## TASK DIRECTIONS
Exact copies of all the entries are required.

## DATA TO PROCESS
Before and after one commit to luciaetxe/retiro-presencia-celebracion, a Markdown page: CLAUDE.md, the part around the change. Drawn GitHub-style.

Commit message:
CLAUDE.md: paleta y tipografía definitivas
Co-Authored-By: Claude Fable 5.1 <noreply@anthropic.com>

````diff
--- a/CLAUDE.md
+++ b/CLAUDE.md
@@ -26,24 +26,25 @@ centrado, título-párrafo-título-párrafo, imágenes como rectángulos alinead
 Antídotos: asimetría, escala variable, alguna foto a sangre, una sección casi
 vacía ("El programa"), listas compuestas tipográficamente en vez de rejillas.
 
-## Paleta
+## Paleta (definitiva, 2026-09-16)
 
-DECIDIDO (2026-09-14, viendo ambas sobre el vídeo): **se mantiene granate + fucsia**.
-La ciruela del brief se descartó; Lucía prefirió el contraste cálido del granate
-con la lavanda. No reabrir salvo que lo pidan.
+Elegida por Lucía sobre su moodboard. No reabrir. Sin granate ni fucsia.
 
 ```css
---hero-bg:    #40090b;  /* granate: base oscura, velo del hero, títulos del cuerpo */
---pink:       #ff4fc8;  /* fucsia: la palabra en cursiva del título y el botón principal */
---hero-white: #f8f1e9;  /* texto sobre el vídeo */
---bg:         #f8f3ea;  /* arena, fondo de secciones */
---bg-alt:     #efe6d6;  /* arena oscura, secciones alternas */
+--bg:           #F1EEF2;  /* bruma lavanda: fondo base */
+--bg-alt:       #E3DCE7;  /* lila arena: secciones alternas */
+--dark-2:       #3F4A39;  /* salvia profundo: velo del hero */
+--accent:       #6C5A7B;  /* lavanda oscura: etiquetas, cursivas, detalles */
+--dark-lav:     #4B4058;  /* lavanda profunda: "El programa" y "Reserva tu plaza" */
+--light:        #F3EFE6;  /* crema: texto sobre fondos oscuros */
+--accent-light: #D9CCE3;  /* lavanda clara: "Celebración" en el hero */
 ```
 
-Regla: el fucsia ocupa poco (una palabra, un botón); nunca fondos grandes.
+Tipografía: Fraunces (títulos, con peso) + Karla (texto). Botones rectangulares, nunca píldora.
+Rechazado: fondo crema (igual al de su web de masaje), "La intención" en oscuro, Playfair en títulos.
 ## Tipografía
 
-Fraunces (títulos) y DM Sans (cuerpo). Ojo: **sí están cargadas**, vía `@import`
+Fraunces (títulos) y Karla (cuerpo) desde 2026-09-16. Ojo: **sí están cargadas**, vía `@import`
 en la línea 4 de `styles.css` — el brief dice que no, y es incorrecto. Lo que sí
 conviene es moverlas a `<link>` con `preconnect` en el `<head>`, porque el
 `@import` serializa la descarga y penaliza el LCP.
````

## ANSWER TO THIS TASK
Before and after one commit to luciaetxe/retiro-presencia-celebracion, a Markdown page: CLAUDE.md, the part around the change. Drawn GitHub-style.

Commit message:
CLAUDE.md: paleta y tipografía definitivas
Co-Authored-By: Claude Fable 5.1 <noreply@anthropic.com>

````diff
--- a/CLAUDE.md
+++ b/CLAUDE.md
@@ -26,24 +26,25 @@ centrado, título-párrafo-título-párrafo, imágenes como rectángulos alinead
 Antídotos: asimetría, escala variable, alguna foto a sangre, una sección casi
 vacía ("El programa"), listas compuestas tipográficamente en vez de rejillas.
 
-## Paleta
+## Paleta (definitiva, 2026-09-16)
 
-DECIDIDO (2026-09-14, viendo ambas sobre el vídeo): **se mantiene granate + fucsia**.
-La ciruela del brief se descartó; Lucía prefirió el contraste cálido del granate
-con la lavanda. No reabrir salvo que lo pidan.
+Elegida por Lucía sobre su moodboard. No reabrir. Sin granate ni fucsia.
 
 ```css
---hero-bg:    #40090b;  /* granate: base oscura, velo del hero, títulos del cuerpo */
---pink:       #ff4fc8;  /* fucsia: la palabra en cursiva del título y el botón principal */
---hero-white: #f8f1e9;  /* texto sobre el vídeo */
---bg:         #f8f3ea;  /* arena, fondo de secciones */
---bg-alt:     #efe6d6;  /* arena oscura, secciones alternas */
+--bg:           #F1EEF2;  /* bruma lavanda: fondo base */
+--bg-alt:       #E3DCE7;  /* lila arena: secciones alternas */
+--dark-2:       #3F4A39;  /* salvia profundo: velo del hero */
+--accent:       #6C5A7B;  /* lavanda oscura: etiquetas, cursivas, detalles */
+--dark-lav:     #4B4058;  /* lavanda profunda: "El programa" y "Reserva tu plaza" */
+--light:        #F3EFE6;  /* crema: texto sobre fondos oscuros */
+--accent-light: #D9CCE3;  /* lavanda clara: "Celebración" en el hero */
 ```
 
-Regla: el fucsia ocupa poco (una palabra, un botón); nunca fondos grandes.
+Tipografía: Fraunces (títulos, con peso) + Karla (texto). Botones rectangulares, nunca píldora.
+Rechazado: fondo crema (igual al de su web de masaje), "La intención" en oscuro, Playfair en títulos.
 ## Tipografía
 
-Fraunces (títulos) y DM Sans (cuerpo). Ojo: **sí están cargadas**, vía `@import`
+Fraunces (títulos) y Karla (cuerpo) desde 2026-09-16. Ojo: **sí están cargadas**, vía `@import`
 en la línea 4 de `styles.css` — el brief dice que no, y es incorrecto. Lo que sí
 conviene es moverlas a `<link>` con `preconnect` en el `<head>`, porque el
 `@import` serializa la descarga y penaliza el LCP.
````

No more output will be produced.